Bynes was scheduled to attend 90s Con, a fan convention celebrating the pop culture of the decade last weekend. It would have been her first public appearance since the end of her conservatorship last spring.
She didn’t show up.
Bynes began acting professionally at 7 years old – and is best known for roles on Nickelodeon in “All That” and “The Amanda Show,” and films including “What a Girl Wants” and “She’s The Man.”
Fame at a young age can have a profound impact on one’s mental health, saysDonna Rockwell, a clinical psychologist specializing in celebrity mental health and CEO of wellness community “Already Famous.”
It’s very difficult to grow into a grounded, mature adult when you haven’t had the chance to experience an actual childhood,” Rockwell says, adding that “child stars often miss these important steps. This can lead to mental health challenges like anxiety, depression, or a constant state of longing, focusing on external validation rather than internal self-worth.”
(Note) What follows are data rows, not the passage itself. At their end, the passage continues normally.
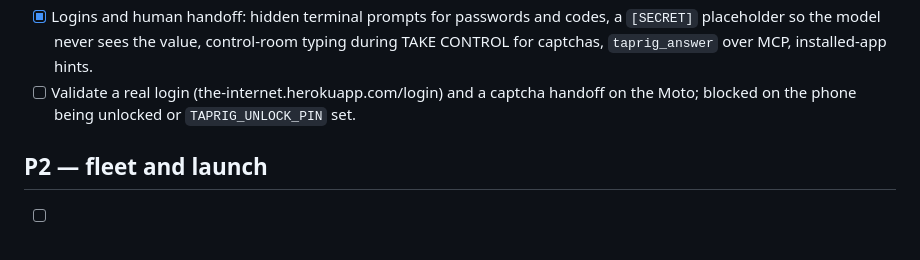
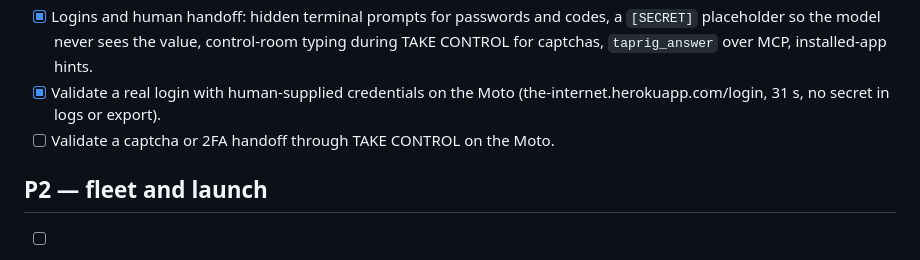
Before and after one commit to joeykokinda/taprig, a Markdown page: docs/TODO.md, the part around the change. Rendered like a GitHub page.

```diff
--- a/docs/TODO.md
+++ b/docs/TODO.md
@@ -66,8 +66,9 @@ Percentages describe demonstrated functionality, not lines of code.
 - [x] Logins and human handoff: hidden terminal prompts for passwords and codes, a
   `[SECRET]` placeholder so the model never sees the value, control-room typing
   during TAKE CONTROL for captchas, `taprig_answer` over MCP, installed-app hints.
-- [ ] Validate a real login (the-internet.herokuapp.com/login) and a captcha handoff
-  on the Moto; blocked on the phone being unlocked or `TAPRIG_UNLOCK_PIN` set.
+- [x] Validate a real login with human-supplied credentials on the Moto
+  (the-internet.herokuapp.com/login, 31 s, no secret in logs or export).
+- [ ] Validate a captcha or 2FA handoff through TAKE CONTROL on the Moto.
 
 ## P2 — fleet and launch
 
```
Also changed, not shown: docs/HARDWARE_VALIDATION.md (+37 -9 lines).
No one understands those struggles more than fellow celebrities, who have shared their concern.
“I’m heartbroken for Amanda Bynes,” Former “One Tree Hill” actress Sophia Bush tweeted, criticizing the entertainment industry’s treatment of women and girls in the early 2000s. “Trauma is a lifelong beats to battle once inflicted. I hope she can get the support she needs and deserves. … We’re rooting for you, Amanda.”
Disney Channel alum Christy Carlson Romano tweeted her “prayers for Amanda Bynes,” adding: “We should be sending love her way even if it’s just in how we plan to help a new generation of young artists.”
“I’ve just been praying for her,” Bynes’ former “All That” costar Kel Mitchell, who recently appeared at 90s Con, told Entertainment Tonight. Bynes was slated to appear but her plans changed ahead of the event.
The stars reactions have mirrored fans’ reactions, with many sharing well-wishes for Bynes. “I love Amanda Bynes and I hope she gets the help she needs and deserves. Very troubling to hear,” on Twitter user wrote.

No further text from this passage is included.